“Motherhood” is a word that has many different meanings. Some of the words related to motherhood are birth, fertility, nurturing, procreation, and growth. According to infoplease.com , motherhood is: “the state of being a mother; maternity.” It can also mean “the qualities or spirit of a mother” and “having or relating to an inherent worthiness, justness, or goodness that is obvious or unarguable.” We all have certain ideas about characteristics we believe all mothers have. So we need to ask ourselves, does Aphrodite have any of the characteristics of a mother? Has she given birth? Has she given life to things? Is she nurturing and maternal? Is she fertile? Is she caring and loving? To help us examine these issues we will discuss her appearances and roles in The Theogony, “The Fifth Homeric Hymn” and The Iliad .
The birth of Aphrodite is a unique one. In the Theogony, Hesiod discusses the conspiring of Kronos along with his mother, Gaia, against his father, Ouranos, for not allowing his children to be born. Kronos severs his father’s genitals and throws them into the sea. The story says the genitals travel a long way by sea and from those genitals white foam first emerges and from the white foam comes the immortal flesh of a girl. And the story says “An awesome and beautiful goddess emerged , and grew grass under her supple feet.”(pg. 35) The growth of grass under her feet is the first sign of fertility for Aphrodite. Her birth and creation are associated with her maternal ability to give life to things. She is not just the goddess of love and sexuality but also controls fertility in humans as well as in animals and generates all things on the earth, such as the grass.
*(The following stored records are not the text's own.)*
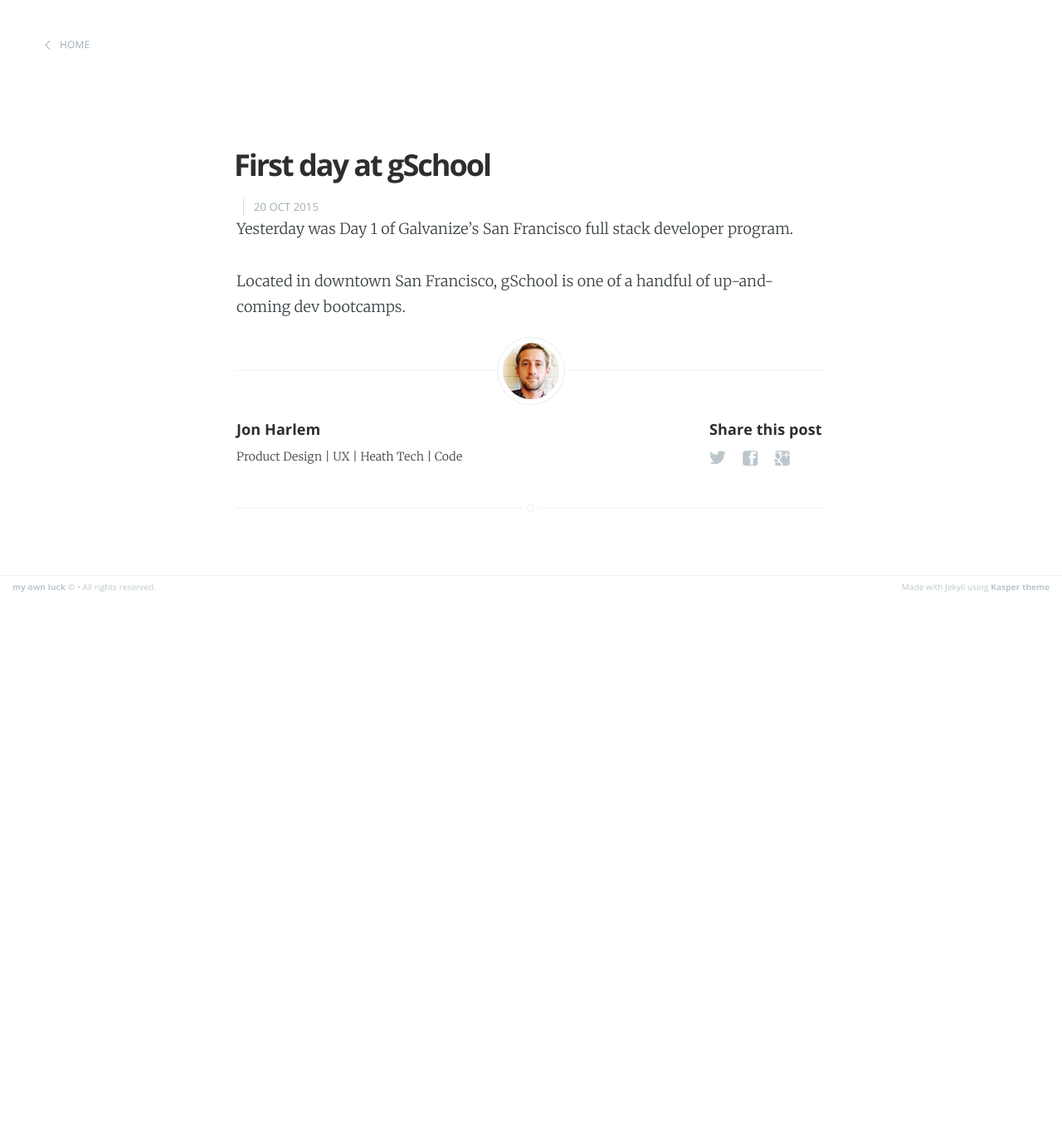
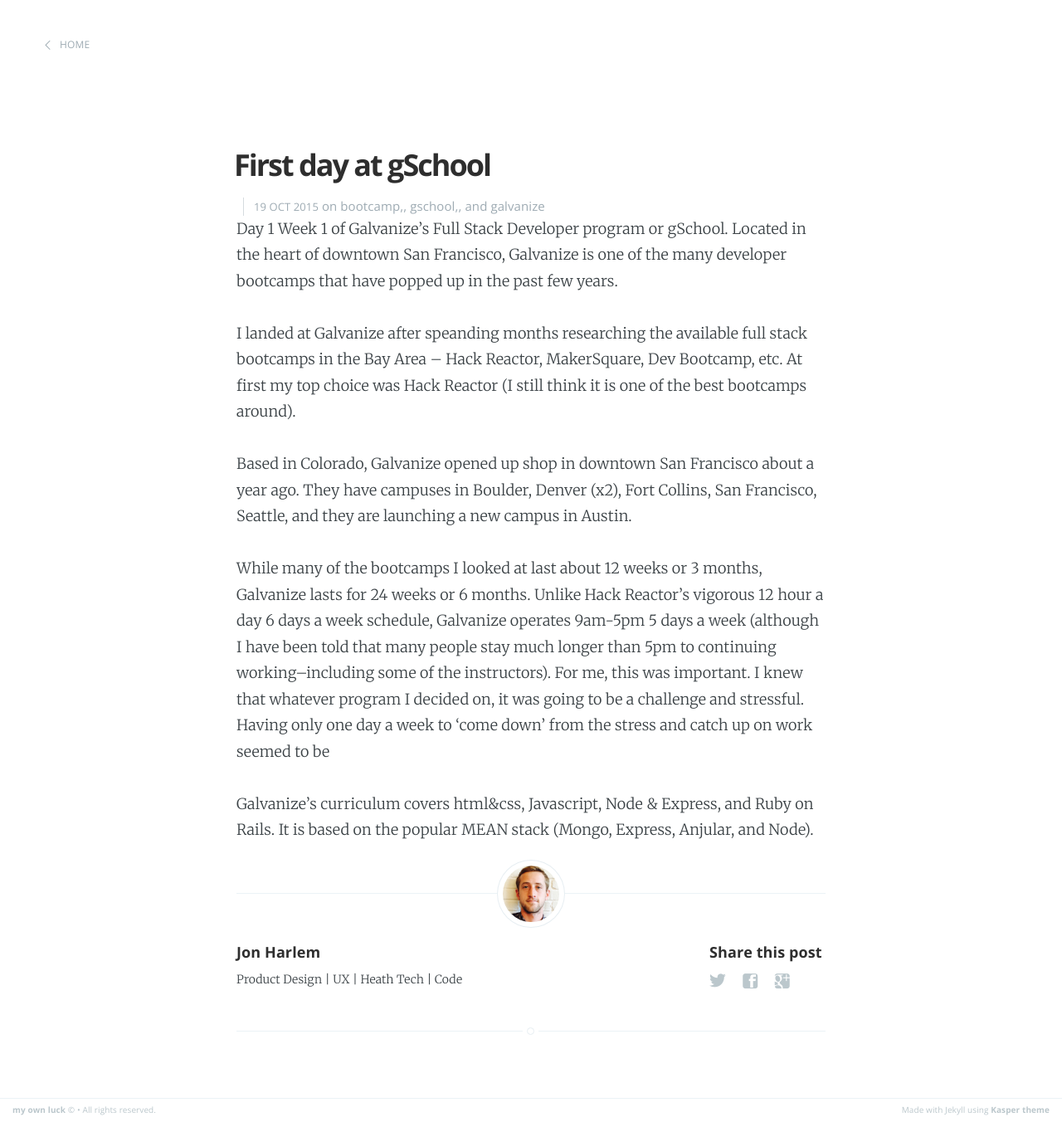
Before and after one commit to bluesyeti/bluesyeti.github.io, a Jekyll site: the page built from _posts/2015-10-20-first-day-at-gSchool.markdown, in a window 1280 px wide. Shown: the whole page at 83% size. Built offline with Jekyll 4.4.1, drawn with Linux system fonts in a browser that asks for light colours; Markdown is read by kramdown in place of the engine named in the settings; before the commit the page ends 900 px from its top, so only the background shows below that.

Commit message:
update Day 1 post

```diff
--- a/_posts/2015-10-20-first-day-at-gSchool.markdown
+++ b/_posts/2015-10-20-first-day-at-gSchool.markdown
@@ -1,10 +1,16 @@
 ---
 layout: post
 title:  "First day at gSchool"
-date:   2015-10-20 09:00:00
-categories:
+date:   2015-10-19 09:00:00
+categories: bootcamp, gschool, galvanize
 ---
-Yesterday was Day 1 of Galvanize's San Francisco full stack developer program.
+Day 1 Week 1 of Galvanize's Full Stack Developer program or gSchool. Located in the heart of downtown San Francisco, Galvanize is one of the many developer bootcamps that have popped up in the past few years.
 
-Located in downtown San Francisco, gSchool is one of a handful of up-and-coming
-dev bootcamps.
+I landed at Galvanize after speanding months researching the available full stack bootcamps in the Bay Area -- Hack Reactor, MakerSquare, Dev Bootcamp, etc.
+At first my top choice was Hack Reactor (I still think it is one of the best bootcamps around).
+
+Based in Colorado, Galvanize opened up shop in downtown San Francisco about a year ago. They have campuses in Boulder, Denver (x2), Fort Collins, San Francisco, Seattle, and they are launching a new campus in Austin.
+
+While many of the bootcamps I looked at last about 12 weeks or 3 months, Galvanize lasts for 24 weeks or 6 months. Unlike Hack Reactor's vigorous 12 hour a day 6 days a week schedule, Galvanize operates 9am-5pm 5 days a week (although I have been told that many people stay much longer than 5pm to continuing working--including some of the instructors). For me, this was important. I knew that whatever program I decided on, it was going to be a challenge and stressful. Having only one day a week to 'come down' from the stress and catch up on work seemed to be
+
+Galvanize's curriculum covers html&css, Javascript, Node & Express, and Ruby on Rails. It is based on the popular MEAN stack (Mongo, Express, Anjular, and Node).
```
The “Fifth Homeric Hymn” discusses Aphrodite’s affair with Anchises. The hymn begins by praising Aphrodite’s strength in sex and love. Her strength has the ability to influence everyone on earth, including mortals and immortals, except for three (Artemis, Athena and Hestia). Her power even has the ability to affect Zeus, and he is seen throughout many of the myths mating with mortals under the influence of Aphrodite. So Zeus decides Aphrodite should also be subjected to love and lust (as she has subject so many others to) and put in her heart longing for Anchises of Troy. Aphrodite first sees Anchises on top of Mt. Ida tending cattle. After seeing him, she goes to Cyprus to bathe and prepares herself with fragrances, jewelry and robes. When she finishes, she goes to Anchises’ mountain home. The hymn says she stands in front of Anchises like an “unmarried maiden” which she does with intentions to deceive him (pg.130). Anchises then compares Aphrodite to goddesses almost as if he is trying to guess which goddess she is, because he knows that no mortal could contain such beauty. Aphrodite, however, tells him she is not immortal and he should not compare her to the goddesses. She tells the story of how she was raised by mortal parents and has been taken cared of by a Trojan nurse, which is why she is able to speak his language. Due to her beauty, lies and deceptions, Anchises believes she is a maiden mortal and leads her to his bed. s
When he awakens the next morning and looks into
Aphrodite’s eyes he knows who she is. Anchises tells her he knows
she is a god and that she has lied. He however, asks that no harm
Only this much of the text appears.